▶ [Work instruction]: All lines in the data below carrying the string "removed" are to be located and copied.

(Stored data entries)
□ □ □ □ □

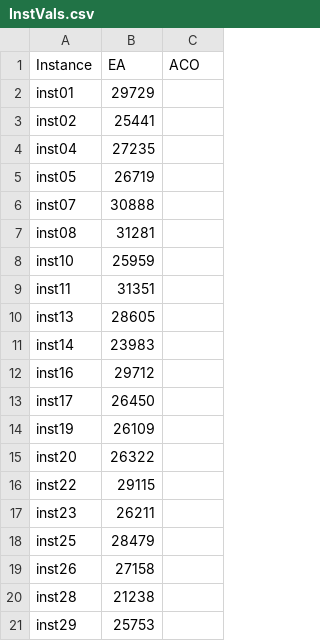
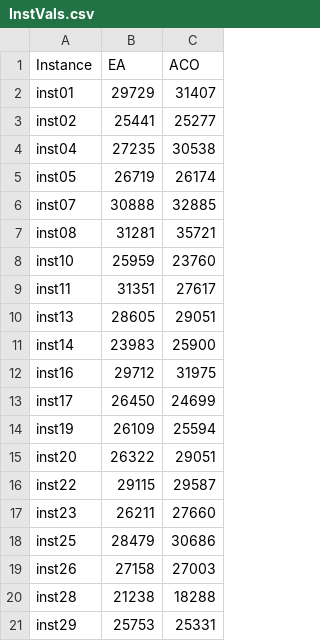
Before and after one commit to 3picF4ilFTW/DoubleSteinerTree_EA, a CSV file: InstVals.csv, drawn as a sheet.

Commit message:
Comparison values for ACO

```diff
--- a/InstVals.csv
+++ b/InstVals.csv
@@ -1,21 +1,21 @@
 Instance;EA;ACO
-inst01;29729;
-inst02;25441;
-inst04;27235;
-inst05;26719;
-inst07;30888;
-inst08;31281;
-inst10;25959;
-inst11;31351;
-inst13;28605;
-inst14;23983;
-inst16;29712;
-inst17;26450;
-inst19;26109;
-inst20;26322;
-inst22;29115;
-inst23;26211;
-inst25;28479;
-inst26;27158;
-inst28;21238;
-inst29;25753;
+inst01;29729;31407
+inst02;25441;25277
+inst04;27235;30538
+inst05;26719;26174
+inst07;30888;32885
+inst08;31281;35721
+inst10;25959;23760
+inst11;31351;27617
+inst13;28605;29051
+inst14;23983;25900
+inst16;29712;31975
+inst17;26450;24699
+inst19;26109;25594
+inst20;26322;29051
+inst22;29115;29587
+inst23;26211;27660
+inst25;28479;30686
+inst26;27158;27003
+inst28;21238;18288
+inst29;25753;25331
```
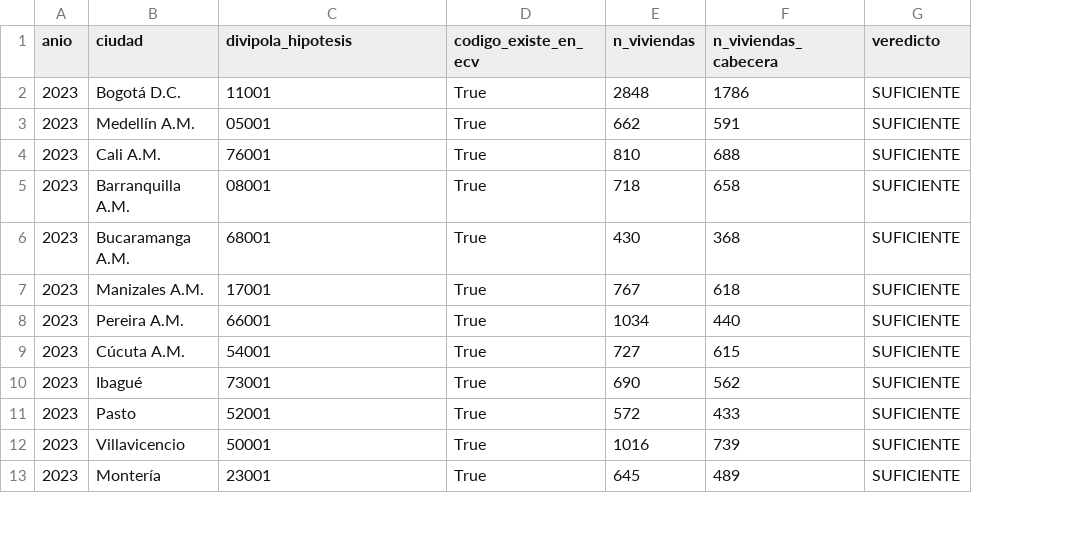
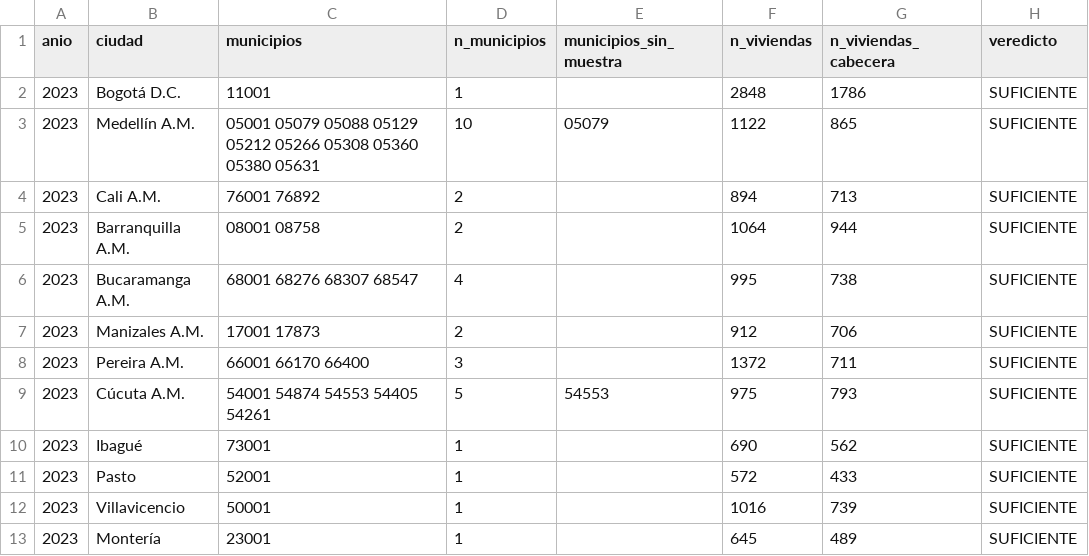
Before and after one commit to tematejaja/observatorio-vivienda-colombia, a CSV file: GEIH/procesado_nacional/ecv_viabilidad_23ciudades.csv, drawn as a sheet; only a part is shown; removed rows and columns are numbered as before the commit, all else as after; the diff covers the shown part only; the diff names each change by its address in the sheet, - before the commit and + after, or states it on an @@ line.

```diff
--- a/GEIH/procesado_nacional/ecv_viabilidad_23ciudades.csv
+++ b/GEIH/procesado_nacional/ecv_viabilidad_23ciudades.csv
-column D (codigo_existe_en_ecv), rows 2-13: all True
+column D (n_municipios), rows 2-13: 1 | 10 | 2 | 2 | 4 | 2 | 3 | 5 | 1 | 1 | 1 | 1
+column E (municipios_sin_muestra), rows 3-9: 05079 |  |  |  |  |  | 54553
-C1: divipola_hipotesis
+C1: municipios
-C3 (municipios): 05001
+C3 (municipios): 05001 05079 05088 05129 05212 05266 05308 05360 05380 05631
-F3 (n_viviendas): 662
+F3 (n_viviendas): 1122
-G3 (n_viviendas_cabecera): 591
+G3 (n_viviendas_cabecera): 865
-C4 (municipios): 76001
+C4 (municipios): 76001 76892
-F4 (n_viviendas): 810
+F4 (n_viviendas): 894
-G4 (n_viviendas_cabecera): 688
+G4 (n_viviendas_cabecera): 713
-C5 (municipios): 08001
+C5 (municipios): 08001 08758
-F5 (n_viviendas): 718
+F5 (n_viviendas): 1064
-G5 (n_viviendas_cabecera): 658
+G5 (n_viviendas_cabecera): 944
-C6 (municipios): 68001
+C6 (municipios): 68001 68276 68307 68547
-F6 (n_viviendas): 430
+F6 (n_viviendas): 995
-G6 (n_viviendas_cabecera): 368
+G6 (n_viviendas_cabecera): 738
-C7 (municipios): 17001
+C7 (municipios): 17001 17873
-F7 (n_viviendas): 767
+F7 (n_viviendas): 912
-G7 (n_viviendas_cabecera): 618
+G7 (n_viviendas_cabecera): 706
-C8 (municipios): 66001
+C8 (municipios): 66001 66170 66400
-F8 (n_viviendas): 1034
+F8 (n_viviendas): 1372
-G8 (n_viviendas_cabecera): 440
+G8 (n_viviendas_cabecera): 711
-C9 (municipios): 54001
+C9 (municipios): 54001 54874 54553 54405 54261
-F9 (n_viviendas): 727
+F9 (n_viviendas): 975
-G9 (n_viviendas_cabecera): 615
+G9 (n_viviendas_cabecera): 793
```
Also changed, not shown: 42 edited cells elsewhere in this file, 3 other files.
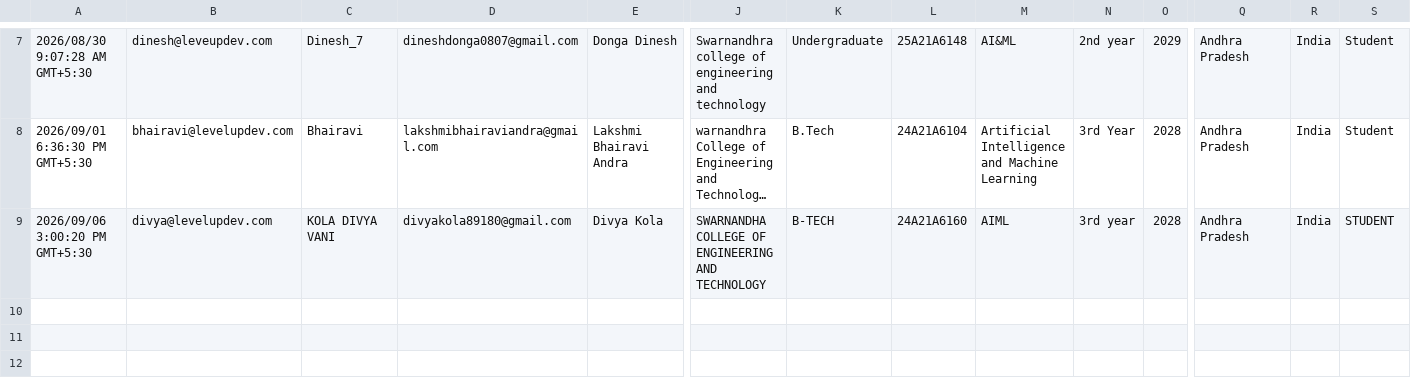
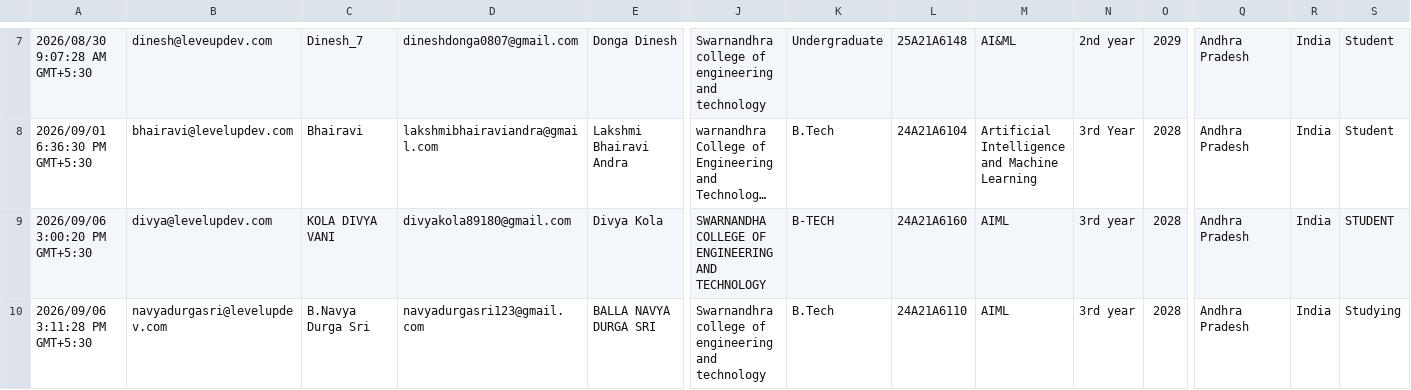
Before and after one commit to swamyguradasu/LevelUpDev, a CSV file: LevelUpDev – Portfolio Profile.csv, drawn as a sheet; only a part is shown, gaps mark what is left out; long unchanged cells end in …; rows hold the shown columns only; the diff names each change by its address in the sheet, - before the commit and + after, or states it on an @@ line.

Commit message:
Update portfolio roster: add new member Balla Navya Durga Sri

```diff
--- a/LevelUpDev – Portfolio Profile.csv
+++ b/LevelUpDev – Portfolio Profile.csv
+row 10: 2026/09/06 3:11:28 PM GMT+5:30 | navyadurgasri@levelupdev.com | B.Navya Durga Sri | navyadurgasri123@gmail.com | BALLA NAVYA DURGA SRI | Swarnandhra college of engineering and technology | B.Tech | 24A21A6110 | AIML | 3rd year | 2028 | Andhra Pradesh | India | Studying
```
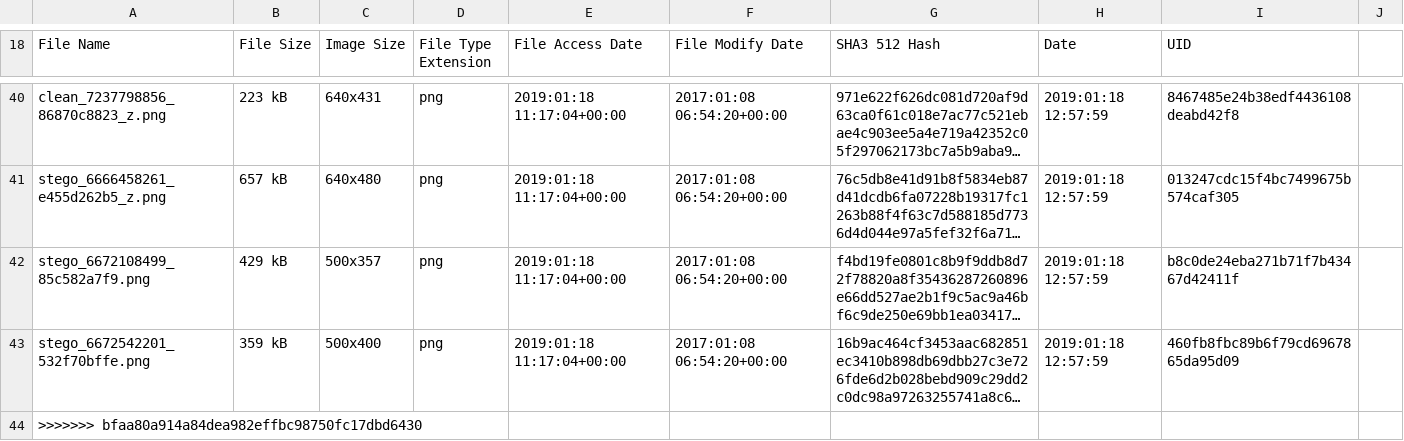
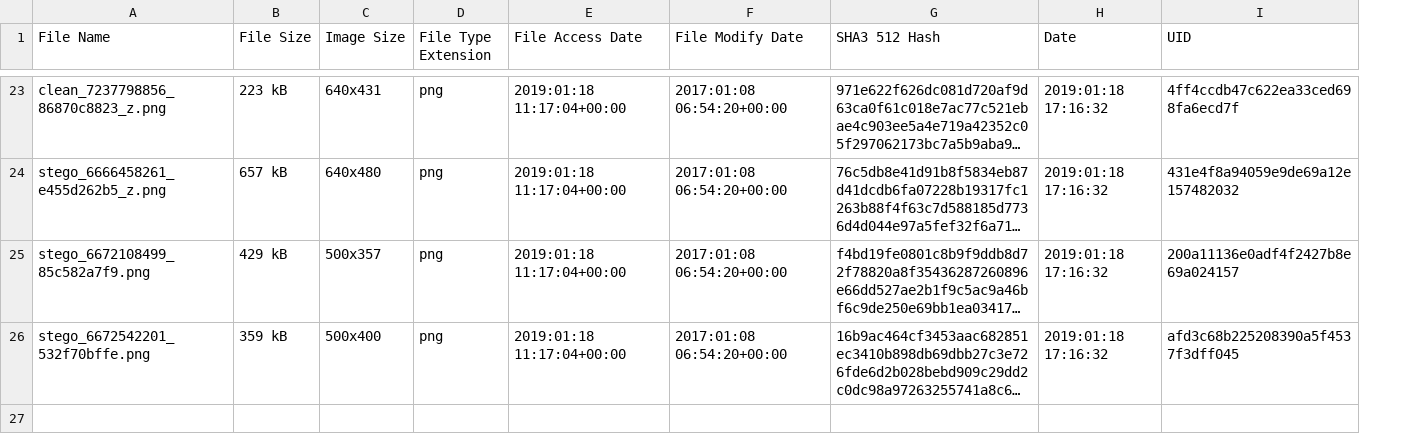
Before and after one commit to UoK424/RAMSES-StegAware, a CSV file: Results/ForensicReport.csv, drawn as a sheet; only a part is shown, gaps mark what is left out; long unchanged cells end in …; removed rows and columns are numbered as before the commit, all else as after; the diff covers the shown part only; the diff names each change by its address in the sheet, - before the commit and + after, or states it on an @@ line.

```diff
--- a/Results/ForensicReport.csv
+++ b/Results/ForensicReport.csv
-column H (Date), rows 40-43: all 2019:01:18 12:57:59
-column I (UID), rows 40-43: 8467485e24b38edf4436108deabd42f8 | 013247cdc15f4bc7499675b574caf305 | b8c0de24eba271b71f7b43467d42411f | 460fb8fbc89b6f79cd6967865da95d09
-column J, empty
+column H (Date), rows 23-26: all 2019:01:18 17:16:32
+column I (UID), rows 23-26: 4ff4ccdb47c622ea33ced698fa6ecd7f | 431e4f8a94059e9de69a12e157482032 | 200a11136e0adf4f2427b8e69a024157 | afd3c68b225208390a5f4537f3dff045
-row 44: >>>>>>> bfaa80a914a84dea982effbc98750fc17dbd6430
```
Also changed, not shown: 17 removed rows elsewhere in this file, Results/StegReport.csv, Results/paste.csv, 3 other files.
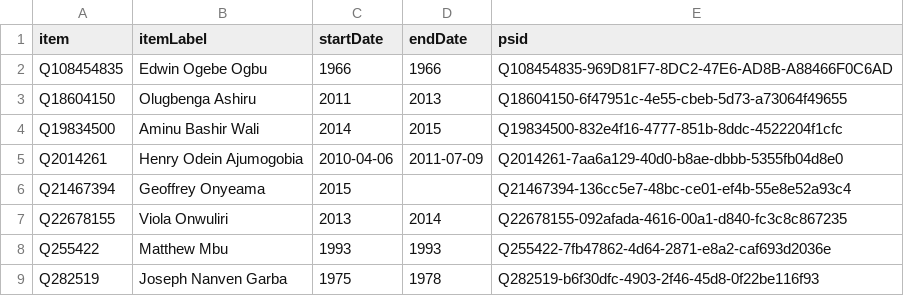
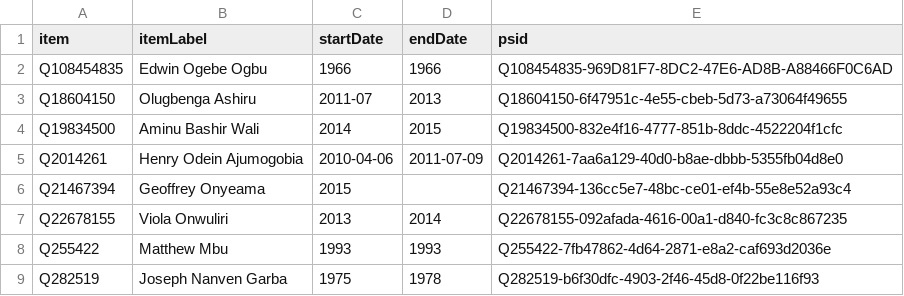
Before and after one commit to every-politician-scrapers/nigeria, a CSV file: sources/minister-foreign/wikidata.csv, drawn as a sheet; only a part is shown.

Commit message:
Compare external sources to Wikidata

```diff
--- a/sources/minister-foreign/wikidata.csv
+++ b/sources/minister-foreign/wikidata.csv
@@ -2,3 +2,3 @@ item,itemLabel,startDate,endDate,psid
 Q108454835,Edwin Ogebe Ogbu,1966,1966,Q108454835-969D81F7-8DC2-47E6-AD8B-A88466F0C6AD
-Q18604150,Olugbenga Ashiru,2011,2013,Q18604150-6f47951c-4e55-cbeb-5d73-a73064f49655
+Q18604150,Olugbenga Ashiru,2011-07,2013,Q18604150-6f47951c-4e55-cbeb-5d73-a73064f49655
 Q19834500,Aminu Bashir Wali,2014,2015,Q19834500-832e4f16-4777-851b-8ddc-4522204f1cfc
```
Also changed, not shown: sources/minister-foreign/diff.csv, sources/representatives-8/diff.csv, 5 other files.
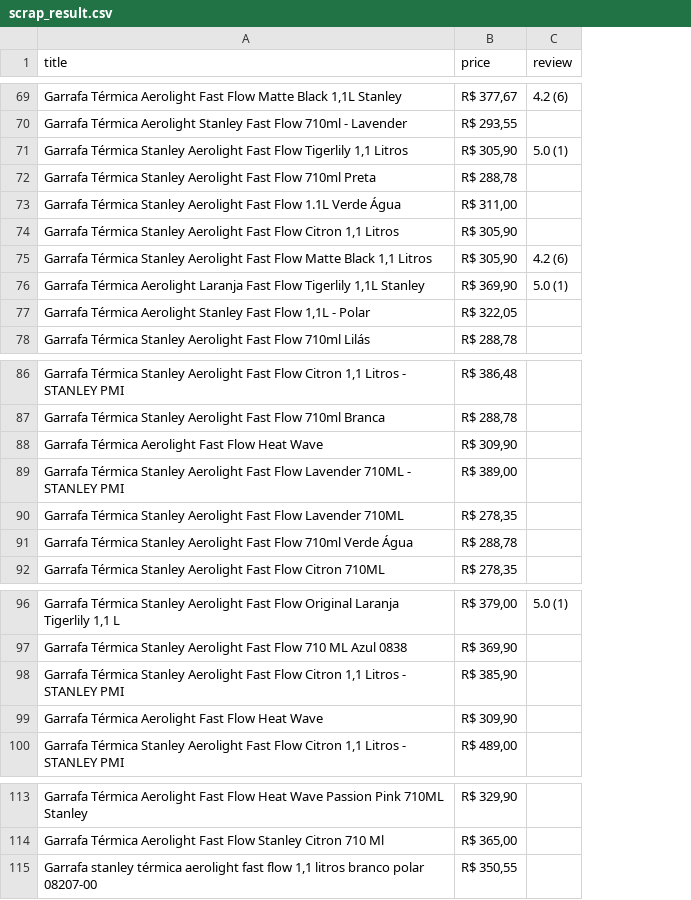
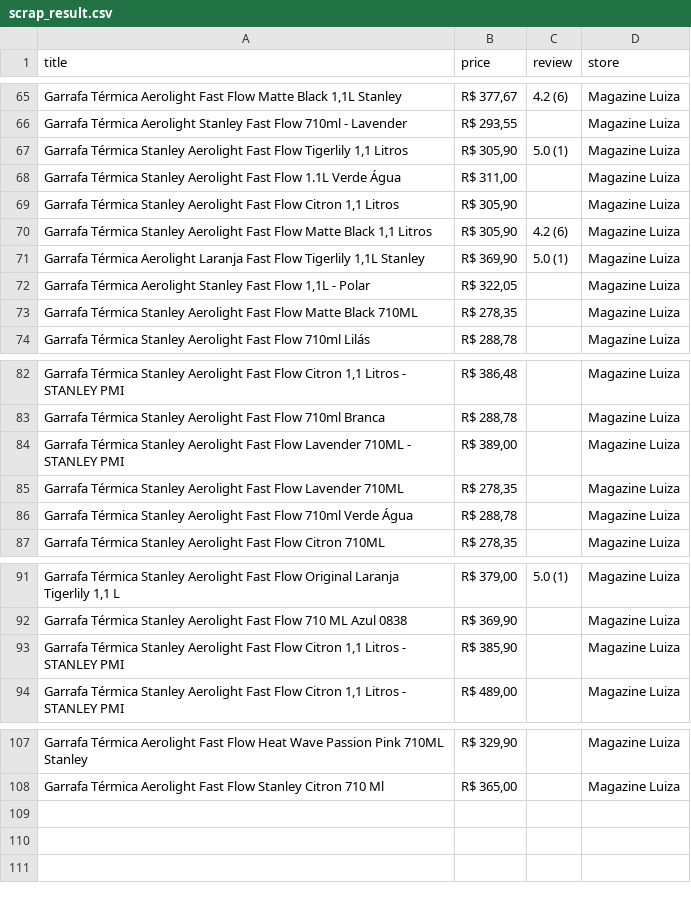
Before and after one commit to mariokojima/projeto_pipeline, a CSV file: scrap_result.csv, drawn as a sheet; only a part is shown, gaps mark what is left out; removed rows and columns are numbered as before the commit, all else as after; the diff covers the shown part only; the diff names each change by its address in the sheet, - before the commit and + after, or states it on an @@ line.

```diff
--- a/scrap_result.csv
+++ b/scrap_result.csv
+column D (store), rows 65-72: all Magazine Luiza; row 74: Magazine Luiza; rows 82-87: all Magazine Luiza; rows 91-94: all Magazine Luiza; rows 107-108: Magazine Luiza | Magazine Luiza
-row 72: Garrafa Térmica Stanley Aerolight Fast Flow 710ml Preta | R$ 288,78
+row 73: Garrafa Térmica Stanley Aerolight Fast Flow Matte Black 710ML | R$ 278,35 |  | Magazine Luiza
-row 88: Garrafa Térmica Aerolight Fast Flow Heat Wave | R$ 309,90
-row 99: Garrafa Térmica Aerolight Fast Flow Heat Wave | R$ 309,90
-row 115: Garrafa stanley térmica aerolight fast flow 1,1 litros branco polar 08207-00 | R$ 350,55
```
Also changed, not shown: 16 added rows, 20 removed rows, 22 moved rows and 6 edited cells elsewhere in this file, 49 other files.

□ □ □ □ □

▶ [Expected answer]:
Before and after one commit to tematejaja/observatorio-vivienda-colombia, a CSV file: GEIH/procesado_nacional/ecv_viabilidad_23ciudades.csv, drawn as a sheet; only a part is shown; removed rows and columns are numbered as before the commit, all else as after; the diff covers the shown part only; the diff names each change by its address in the sheet, - before the commit and + after, or states it on an @@ line.
Before and after one commit to UoK424/RAMSES-StegAware, a CSV file: Results/ForensicReport.csv, drawn as a sheet; only a part is shown, gaps mark what is left out; long unchanged cells end in …; removed rows and columns are numbered as before the commit, all else as after; the diff covers the shown part only; the diff names each change by its address in the sheet, - before the commit and + after, or states it on an @@ line.
Also changed, not shown: 17 removed rows elsewhere in this file, Results/StegReport.csv, Results/paste.csv, 3 other files.
Before and after one commit to mariokojima/projeto_pipeline, a CSV file: scrap_result.csv, drawn as a sheet; only a part is shown, gaps mark what is left out; removed rows and columns are numbered as before the commit, all else as after; the diff covers the shown part only; the diff names each change by its address in the sheet, - before the commit and + after, or states it on an @@ line.
Also changed, not shown: 16 added rows, 20 removed rows, 22 moved rows and 6 edited cells elsewhere in this file, 49 other files.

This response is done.